RAW DATA Start Marker
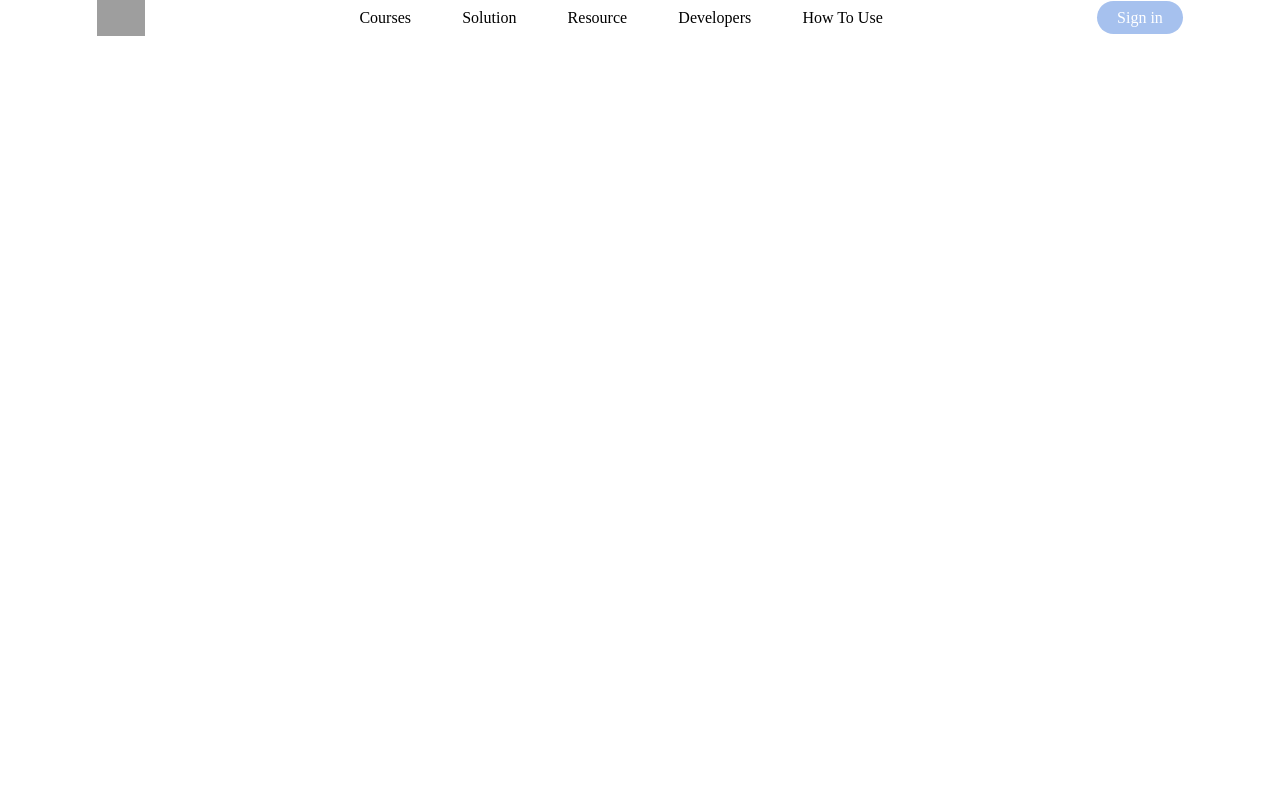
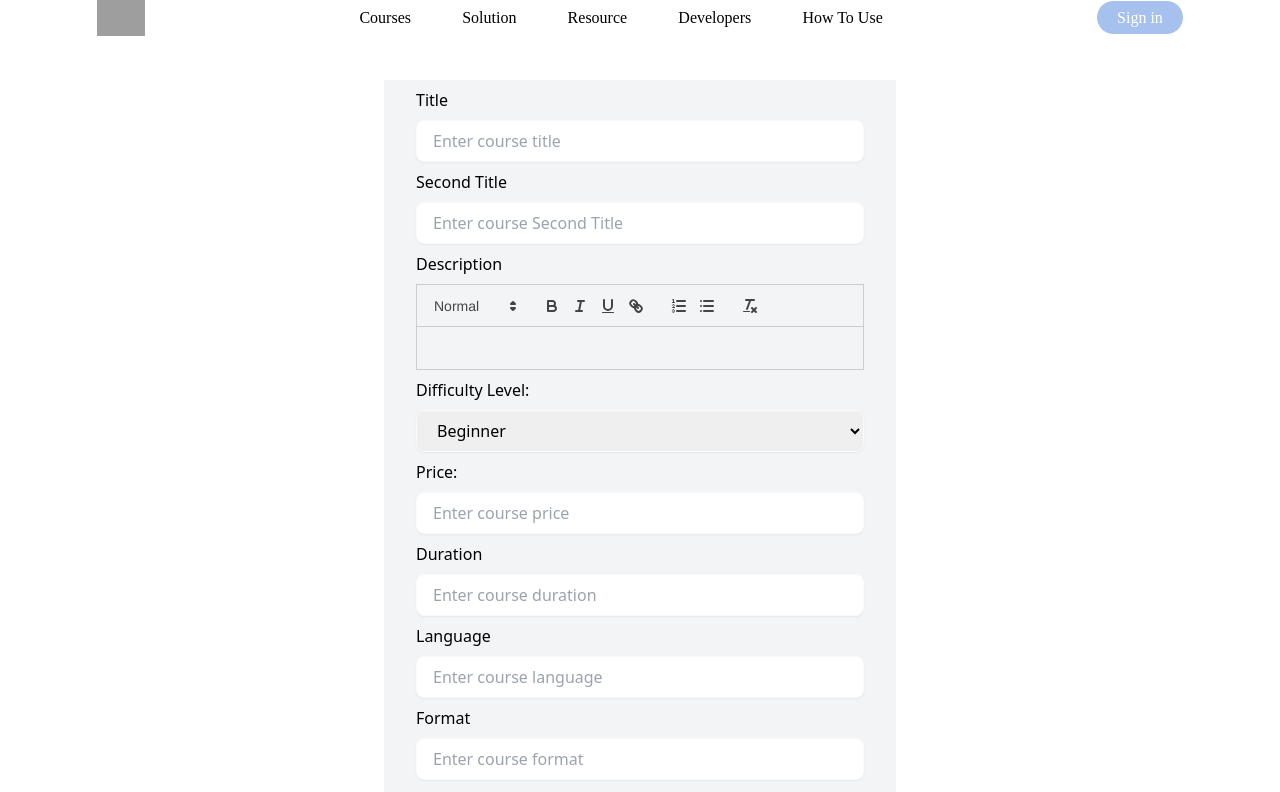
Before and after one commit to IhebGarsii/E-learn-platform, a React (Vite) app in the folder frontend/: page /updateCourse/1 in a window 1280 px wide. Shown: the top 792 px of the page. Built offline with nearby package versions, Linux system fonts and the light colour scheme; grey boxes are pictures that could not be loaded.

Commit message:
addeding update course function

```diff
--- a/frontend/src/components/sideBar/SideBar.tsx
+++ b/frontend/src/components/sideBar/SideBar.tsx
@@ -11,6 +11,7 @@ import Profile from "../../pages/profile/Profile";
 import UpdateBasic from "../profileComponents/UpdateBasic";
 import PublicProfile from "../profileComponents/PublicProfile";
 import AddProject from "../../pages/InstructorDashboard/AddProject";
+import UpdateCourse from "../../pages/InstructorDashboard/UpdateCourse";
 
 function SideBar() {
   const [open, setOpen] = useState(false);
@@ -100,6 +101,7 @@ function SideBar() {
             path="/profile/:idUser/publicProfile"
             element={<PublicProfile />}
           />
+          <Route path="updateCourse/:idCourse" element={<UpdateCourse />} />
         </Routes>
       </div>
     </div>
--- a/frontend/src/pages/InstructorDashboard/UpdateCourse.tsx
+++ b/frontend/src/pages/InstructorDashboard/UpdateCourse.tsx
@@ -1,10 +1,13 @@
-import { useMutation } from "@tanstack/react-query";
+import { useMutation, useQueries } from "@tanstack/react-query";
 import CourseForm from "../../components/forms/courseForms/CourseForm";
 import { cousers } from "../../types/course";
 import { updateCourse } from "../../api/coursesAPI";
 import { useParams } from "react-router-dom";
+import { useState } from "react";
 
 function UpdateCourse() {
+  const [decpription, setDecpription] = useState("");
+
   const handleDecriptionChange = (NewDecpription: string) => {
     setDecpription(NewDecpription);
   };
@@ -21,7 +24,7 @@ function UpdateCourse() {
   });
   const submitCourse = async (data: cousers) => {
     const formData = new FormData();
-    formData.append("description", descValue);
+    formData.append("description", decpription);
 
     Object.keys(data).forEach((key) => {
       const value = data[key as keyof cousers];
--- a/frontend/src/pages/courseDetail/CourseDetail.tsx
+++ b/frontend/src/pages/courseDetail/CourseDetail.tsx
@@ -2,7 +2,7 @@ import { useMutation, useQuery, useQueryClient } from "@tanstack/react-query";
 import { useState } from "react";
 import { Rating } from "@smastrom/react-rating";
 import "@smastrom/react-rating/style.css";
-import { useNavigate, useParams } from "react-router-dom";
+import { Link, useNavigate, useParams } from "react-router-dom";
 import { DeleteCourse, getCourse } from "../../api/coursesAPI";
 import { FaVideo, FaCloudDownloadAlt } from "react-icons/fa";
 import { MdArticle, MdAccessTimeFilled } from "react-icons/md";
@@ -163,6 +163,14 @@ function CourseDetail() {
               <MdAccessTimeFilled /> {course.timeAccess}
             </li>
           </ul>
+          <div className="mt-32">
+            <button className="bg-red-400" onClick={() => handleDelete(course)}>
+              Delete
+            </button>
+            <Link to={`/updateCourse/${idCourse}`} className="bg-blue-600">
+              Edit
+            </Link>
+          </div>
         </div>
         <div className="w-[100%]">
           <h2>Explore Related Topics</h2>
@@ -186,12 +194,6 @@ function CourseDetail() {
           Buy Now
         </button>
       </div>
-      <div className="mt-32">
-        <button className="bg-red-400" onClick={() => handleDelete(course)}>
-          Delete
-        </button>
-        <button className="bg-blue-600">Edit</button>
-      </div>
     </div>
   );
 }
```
RAW DATA End Marker
**WORK REQUEST**.
Reprint the entries above exactly, images removed.

**ANSWER BOX**.
Before and after one commit to IhebGarsii/E-learn-platform, a React (Vite) app in the folder frontend/: page /updateCourse/1 in a window 1280 px wide. Shown: the top 792 px of the page. Built offline with nearby package versions, Linux system fonts and the light colour scheme; grey boxes are pictures that could not be loaded.

Commit message:
addeding update course function

```diff
--- a/frontend/src/components/sideBar/SideBar.tsx
+++ b/frontend/src/components/sideBar/SideBar.tsx
@@ -11,6 +11,7 @@ import Profile from "../../pages/profile/Profile";
 import UpdateBasic from "../profileComponents/UpdateBasic";
 import PublicProfile from "../profileComponents/PublicProfile";
 import AddProject from "../../pages/InstructorDashboard/AddProject";
+import UpdateCourse from "../../pages/InstructorDashboard/UpdateCourse";
 
 function SideBar() {
   const [open, setOpen] = useState(false);
@@ -100,6 +101,7 @@ function SideBar() {
             path="/profile/:idUser/publicProfile"
             element={<PublicProfile />}
           />
+          <Route path="updateCourse/:idCourse" element={<UpdateCourse />} />
         </Routes>
       </div>
     </div>
--- a/frontend/src/pages/InstructorDashboard/UpdateCourse.tsx
+++ b/frontend/src/pages/InstructorDashboard/UpdateCourse.tsx
@@ -1,10 +1,13 @@
-import { useMutation } from "@tanstack/react-query";
+import { useMutation, useQueries } from "@tanstack/react-query";
 import CourseForm from "../../components/forms/courseForms/CourseForm";
 import { cousers } from "../../types/course";
 import { updateCourse } from "../../api/coursesAPI";
 import { useParams } from "react-router-dom";
+import { useState } from "react";
 
 function UpdateCourse() {
+  const [decpription, setDecpription] = useState("");
+
   const handleDecriptionChange = (NewDecpription: string) => {
     setDecpription(NewDecpription);
   };
@@ -21,7 +24,7 @@ function UpdateCourse() {
   });
   const submitCourse = async (data: cousers) => {
     const formData = new FormData();
-    formData.append("description", descValue);
+    formData.append("description", decpription);
 
     Object.keys(data).forEach((key) => {
       const value = data[key as keyof cousers];
--- a/frontend/src/pages/courseDetail/CourseDetail.tsx
+++ b/frontend/src/pages/courseDetail/CourseDetail.tsx
@@ -2,7 +2,7 @@ import { useMutation, useQuery, useQueryClient } from "@tanstack/react-query";
 import { useState } from "react";
 import { Rating } from "@smastrom/react-rating";
 import "@smastrom/react-rating/style.css";
-import { useNavigate, useParams } from "react-router-dom";
+import { Link, useNavigate, useParams } from "react-router-dom";
 import { DeleteCourse, getCourse } from "../../api/coursesAPI";
 import { FaVideo, FaCloudDownloadAlt } from "react-icons/fa";
 import { MdArticle, MdAccessTimeFilled } from "react-icons/md";
@@ -163,6 +163,14 @@ function CourseDetail() {
               <MdAccessTimeFilled /> {course.timeAccess}
             </li>
           </ul>
+          <div className="mt-32">
+            <button className="bg-red-400" onClick={() => handleDelete(course)}>
+              Delete
+            </button>
+            <Link to={`/updateCourse/${idCourse}`} className="bg-blue-600">
+              Edit
+            </Link>
+          </div>
         </div>
         <div className="w-[100%]">
           <h2>Explore Related Topics</h2>
@@ -186,12 +194,6 @@ function CourseDetail() {
           Buy Now
         </button>
       </div>
-      <div className="mt-32">
-        <button className="bg-red-400" onClick={() => handleDelete(course)}>
-          Delete
-        </button>
-        <button className="bg-blue-600">Edit</button>
-      </div>
     </div>
   );
 }
```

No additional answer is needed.